Browser makers like Google decided a long time ago that protocols and trivial subdomains were confusing, and started to run experiments to hide the information.
Google wanted to launch the change in Chrome 76 Stable, but decided otherwise. The company integrated flags in the Chrome browser that users could change to restore the classic behavior of displaying the full URL in the browser.
Two experiments were launched in June 2020 to find out how users would react to the change; both again with accompanying flags to restore the classic functionality.
Chrome 86 Canary changes that. The browser hides the protocol, e.g. HTTPS, by default and it also hides what Google calls trivial subdomains such as www. What this means is that you won’t see https://www.ghacks.net/ in the address bar when you open this site in the Chrome browser, but only ghacks.net. The same is true for any page you open, as HTTPS:// and www. is not displayed anymore in that Chrome version.
A search for experimental flags to undo the change and display the full URL in the address bar was unfruitful. Google seems to have removed the experimental flags that were available previously.
The lock icon reveals to the user if the connection to the site is secure; it does replace the HTTPS:// part of the address. The same cannot be said for the removal of trivial subdomains though. While many sites are accessible via www. and non-www., e.g. by redirecting one to the other, it is not a given that the content of each of the subdomains is identical. Sites can very well offer different content on www. and non-www. subdomains.

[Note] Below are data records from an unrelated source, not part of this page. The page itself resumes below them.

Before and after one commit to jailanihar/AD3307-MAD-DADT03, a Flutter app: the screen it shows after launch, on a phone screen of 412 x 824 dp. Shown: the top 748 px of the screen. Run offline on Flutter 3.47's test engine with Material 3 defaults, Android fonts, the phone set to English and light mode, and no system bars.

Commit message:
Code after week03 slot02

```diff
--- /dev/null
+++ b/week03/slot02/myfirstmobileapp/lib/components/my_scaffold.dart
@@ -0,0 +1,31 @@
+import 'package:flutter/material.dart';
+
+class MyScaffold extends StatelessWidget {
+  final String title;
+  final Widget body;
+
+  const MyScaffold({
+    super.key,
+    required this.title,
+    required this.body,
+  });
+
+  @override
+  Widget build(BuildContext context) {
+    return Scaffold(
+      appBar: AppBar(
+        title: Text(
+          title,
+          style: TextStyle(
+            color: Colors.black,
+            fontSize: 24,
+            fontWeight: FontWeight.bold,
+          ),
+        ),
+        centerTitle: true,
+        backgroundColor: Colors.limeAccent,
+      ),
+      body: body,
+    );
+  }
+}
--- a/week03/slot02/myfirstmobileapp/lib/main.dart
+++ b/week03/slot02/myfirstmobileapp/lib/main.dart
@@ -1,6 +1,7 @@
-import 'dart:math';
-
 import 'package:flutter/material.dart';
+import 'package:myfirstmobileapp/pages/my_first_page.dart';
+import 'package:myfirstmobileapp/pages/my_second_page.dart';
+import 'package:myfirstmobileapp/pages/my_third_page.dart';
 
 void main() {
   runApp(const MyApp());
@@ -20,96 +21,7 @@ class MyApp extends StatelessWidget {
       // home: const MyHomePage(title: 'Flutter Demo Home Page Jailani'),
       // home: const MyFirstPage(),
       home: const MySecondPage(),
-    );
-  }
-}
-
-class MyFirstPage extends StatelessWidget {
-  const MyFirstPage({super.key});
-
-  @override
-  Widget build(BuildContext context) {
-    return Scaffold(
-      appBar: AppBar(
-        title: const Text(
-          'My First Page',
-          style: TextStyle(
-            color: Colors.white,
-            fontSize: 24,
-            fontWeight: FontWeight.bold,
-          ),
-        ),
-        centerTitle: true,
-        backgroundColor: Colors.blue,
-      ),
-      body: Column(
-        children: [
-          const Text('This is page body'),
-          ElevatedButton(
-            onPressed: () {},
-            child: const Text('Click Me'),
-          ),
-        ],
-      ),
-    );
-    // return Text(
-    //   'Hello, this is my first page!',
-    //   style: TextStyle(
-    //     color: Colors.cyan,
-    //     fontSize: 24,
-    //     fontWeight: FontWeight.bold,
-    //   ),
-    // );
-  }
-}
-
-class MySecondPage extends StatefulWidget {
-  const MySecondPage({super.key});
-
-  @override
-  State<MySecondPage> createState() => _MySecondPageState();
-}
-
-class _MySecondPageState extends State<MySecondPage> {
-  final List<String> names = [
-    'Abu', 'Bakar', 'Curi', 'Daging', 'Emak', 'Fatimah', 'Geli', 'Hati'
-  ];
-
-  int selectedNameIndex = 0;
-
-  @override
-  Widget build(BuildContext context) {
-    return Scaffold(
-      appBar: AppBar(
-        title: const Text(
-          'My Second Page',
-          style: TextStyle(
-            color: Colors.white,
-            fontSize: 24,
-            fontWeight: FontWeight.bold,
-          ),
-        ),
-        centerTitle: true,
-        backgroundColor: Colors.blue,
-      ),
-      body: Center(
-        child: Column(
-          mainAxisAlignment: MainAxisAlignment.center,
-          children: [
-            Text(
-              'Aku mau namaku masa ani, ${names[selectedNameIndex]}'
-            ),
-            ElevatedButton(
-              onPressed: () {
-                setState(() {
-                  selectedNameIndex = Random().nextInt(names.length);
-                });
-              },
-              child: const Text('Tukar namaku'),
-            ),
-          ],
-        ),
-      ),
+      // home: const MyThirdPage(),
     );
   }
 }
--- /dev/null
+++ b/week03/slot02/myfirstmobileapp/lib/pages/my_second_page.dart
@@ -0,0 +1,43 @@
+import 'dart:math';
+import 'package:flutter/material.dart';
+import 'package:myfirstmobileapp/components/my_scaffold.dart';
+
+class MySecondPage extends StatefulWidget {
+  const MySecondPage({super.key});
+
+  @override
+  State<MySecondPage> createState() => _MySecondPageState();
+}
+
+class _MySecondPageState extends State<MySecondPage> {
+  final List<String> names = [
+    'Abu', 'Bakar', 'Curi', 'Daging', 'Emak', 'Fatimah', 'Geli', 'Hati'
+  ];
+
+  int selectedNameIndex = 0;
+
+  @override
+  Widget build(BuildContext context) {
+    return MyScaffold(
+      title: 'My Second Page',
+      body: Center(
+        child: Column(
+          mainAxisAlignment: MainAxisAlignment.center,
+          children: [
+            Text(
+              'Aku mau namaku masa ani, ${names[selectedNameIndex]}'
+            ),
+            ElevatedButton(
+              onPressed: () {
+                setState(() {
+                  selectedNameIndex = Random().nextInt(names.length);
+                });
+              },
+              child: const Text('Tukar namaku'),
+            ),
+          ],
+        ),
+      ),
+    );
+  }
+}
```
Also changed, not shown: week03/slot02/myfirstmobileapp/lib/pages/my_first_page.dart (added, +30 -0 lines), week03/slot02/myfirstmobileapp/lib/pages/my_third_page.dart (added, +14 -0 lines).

How do Chrome users known the full URL of the page that is open in the browser? A double-click on the address displays the full URL but that is not very practical. There is still an option available to make Chrome display the full URL permanently, and that is by right-clicking on the address bar and selecting Always show full URLs from the context menu.
Now You: What is your take on this development?
Thank you for being a Ghacks reader. The post Chrome 86 hides protocol and www in address bar by default appeared first on gHacks Technology News.